*Information supplied*:
########################################
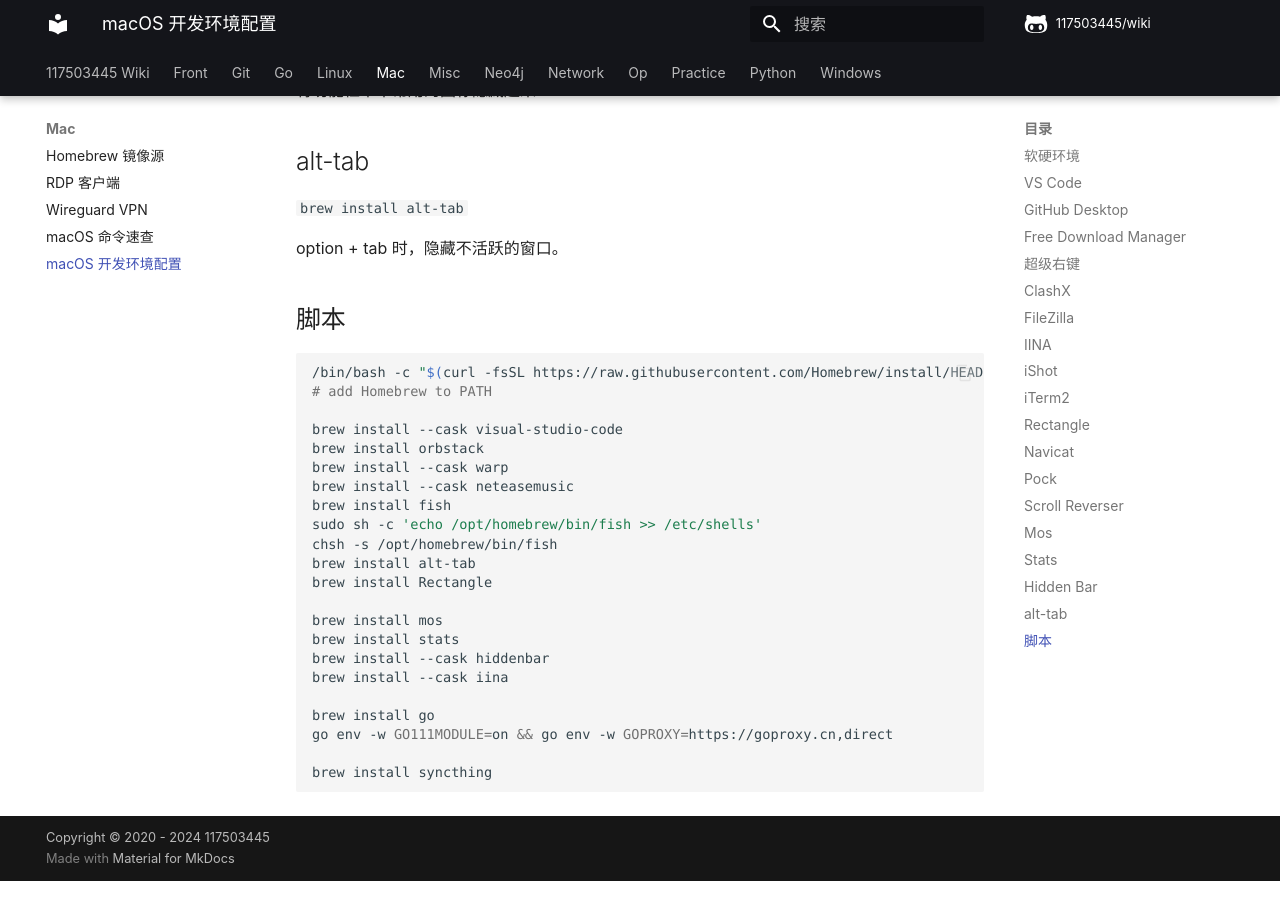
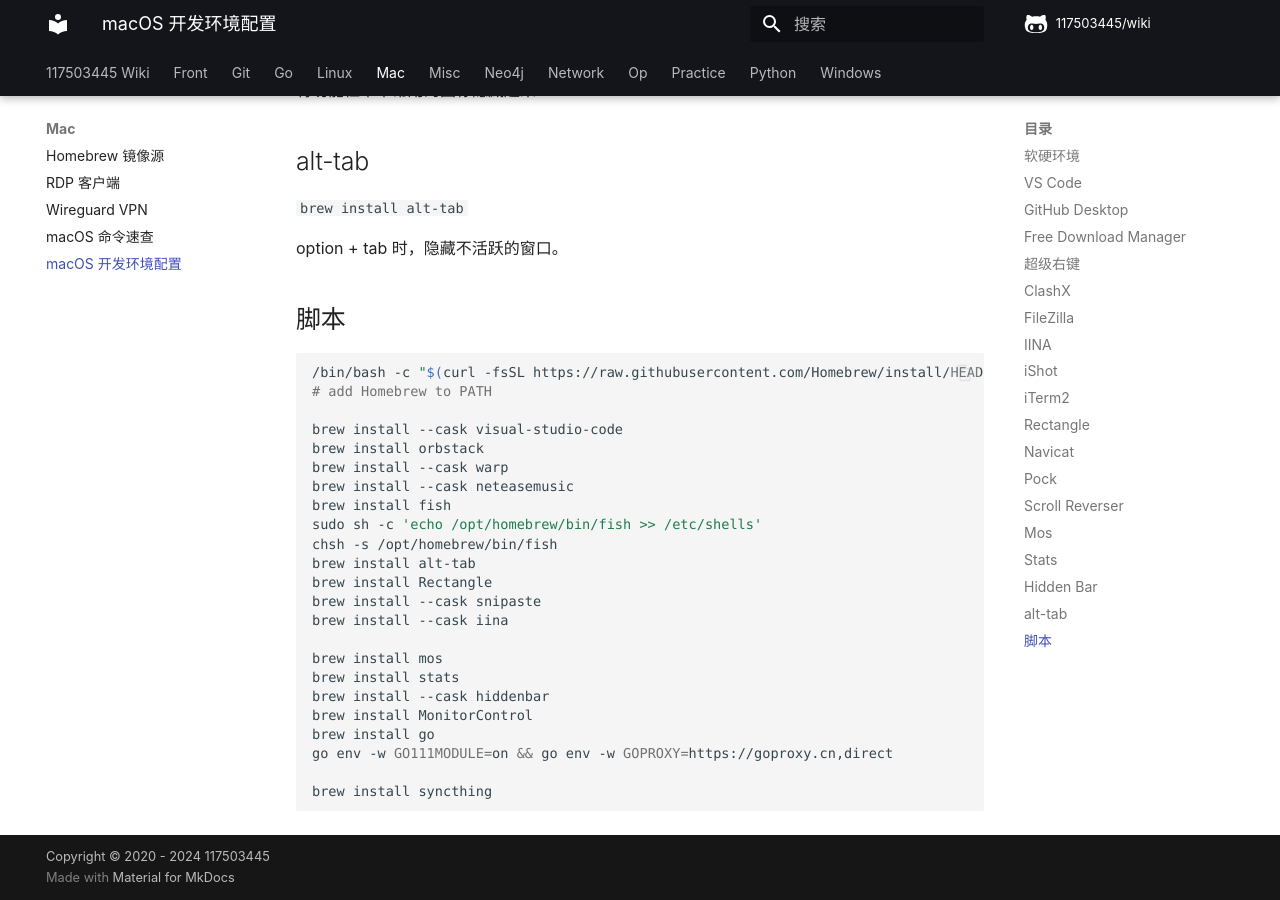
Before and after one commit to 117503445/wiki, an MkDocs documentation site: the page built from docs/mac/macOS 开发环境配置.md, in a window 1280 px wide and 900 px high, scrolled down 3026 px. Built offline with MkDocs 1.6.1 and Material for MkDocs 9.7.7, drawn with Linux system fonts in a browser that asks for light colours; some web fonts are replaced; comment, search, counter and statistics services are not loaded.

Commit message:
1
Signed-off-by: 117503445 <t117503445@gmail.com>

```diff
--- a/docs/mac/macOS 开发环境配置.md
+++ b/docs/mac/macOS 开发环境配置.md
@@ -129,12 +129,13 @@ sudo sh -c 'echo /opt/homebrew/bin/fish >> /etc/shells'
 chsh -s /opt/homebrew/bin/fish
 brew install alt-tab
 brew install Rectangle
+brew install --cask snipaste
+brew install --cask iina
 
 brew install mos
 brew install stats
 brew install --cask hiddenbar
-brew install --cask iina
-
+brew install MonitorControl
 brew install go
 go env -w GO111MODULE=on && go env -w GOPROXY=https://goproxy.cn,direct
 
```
########################################
*Required action*:
Leave the pictures out. Otherwise, output the listing above exactly.

*Answer*:
Before and after one commit to 117503445/wiki, an MkDocs documentation site: the page built from docs/mac/macOS 开发环境配置.md, in a window 1280 px wide and 900 px high, scrolled down 3026 px. Built offline with MkDocs 1.6.1 and Material for MkDocs 9.7.7, drawn with Linux system fonts in a browser that asks for light colours; some web fonts are replaced; comment, search, counter and statistics services are not loaded.

Commit message:
1
Signed-off-by: 117503445 <t117503445@gmail.com>

```diff
--- a/docs/mac/macOS 开发环境配置.md
+++ b/docs/mac/macOS 开发环境配置.md
@@ -129,12 +129,13 @@ sudo sh -c 'echo /opt/homebrew/bin/fish >> /etc/shells'
 chsh -s /opt/homebrew/bin/fish
 brew install alt-tab
 brew install Rectangle
+brew install --cask snipaste
+brew install --cask iina
 
 brew install mos
 brew install stats
 brew install --cask hiddenbar
-brew install --cask iina
-
+brew install MonitorControl
 brew install go
 go env -w GO111MODULE=on && go env -w GOPROXY=https://goproxy.cn,direct
 
```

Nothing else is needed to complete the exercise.